(Data excerpts)
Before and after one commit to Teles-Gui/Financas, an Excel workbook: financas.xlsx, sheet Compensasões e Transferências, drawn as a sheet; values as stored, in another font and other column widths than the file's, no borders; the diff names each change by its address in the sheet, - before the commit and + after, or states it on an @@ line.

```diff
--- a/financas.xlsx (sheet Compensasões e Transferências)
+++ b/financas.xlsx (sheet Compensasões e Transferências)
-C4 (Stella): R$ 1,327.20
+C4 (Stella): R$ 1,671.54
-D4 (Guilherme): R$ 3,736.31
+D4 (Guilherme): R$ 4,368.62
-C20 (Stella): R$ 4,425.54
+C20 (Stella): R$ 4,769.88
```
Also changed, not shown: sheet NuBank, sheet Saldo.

● About this exercise: Nothing in the records may change; write them out again in full.

● Response:
Before and after one commit to Teles-Gui/Financas, an Excel workbook: financas.xlsx, sheet Compensasões e Transferências, drawn as a sheet; values as stored, in another font and other column widths than the file's, no borders; the diff names each change by its address in the sheet, - before the commit and + after, or states it on an @@ line.

```diff
--- a/financas.xlsx (sheet Compensasões e Transferências)
+++ b/financas.xlsx (sheet Compensasões e Transferências)
-C4 (Stella): R$ 1,327.20
+C4 (Stella): R$ 1,671.54
-D4 (Guilherme): R$ 3,736.31
+D4 (Guilherme): R$ 4,368.62
-C20 (Stella): R$ 4,425.54
+C20 (Stella): R$ 4,769.88
```
Also changed, not shown: sheet NuBank, sheet Saldo.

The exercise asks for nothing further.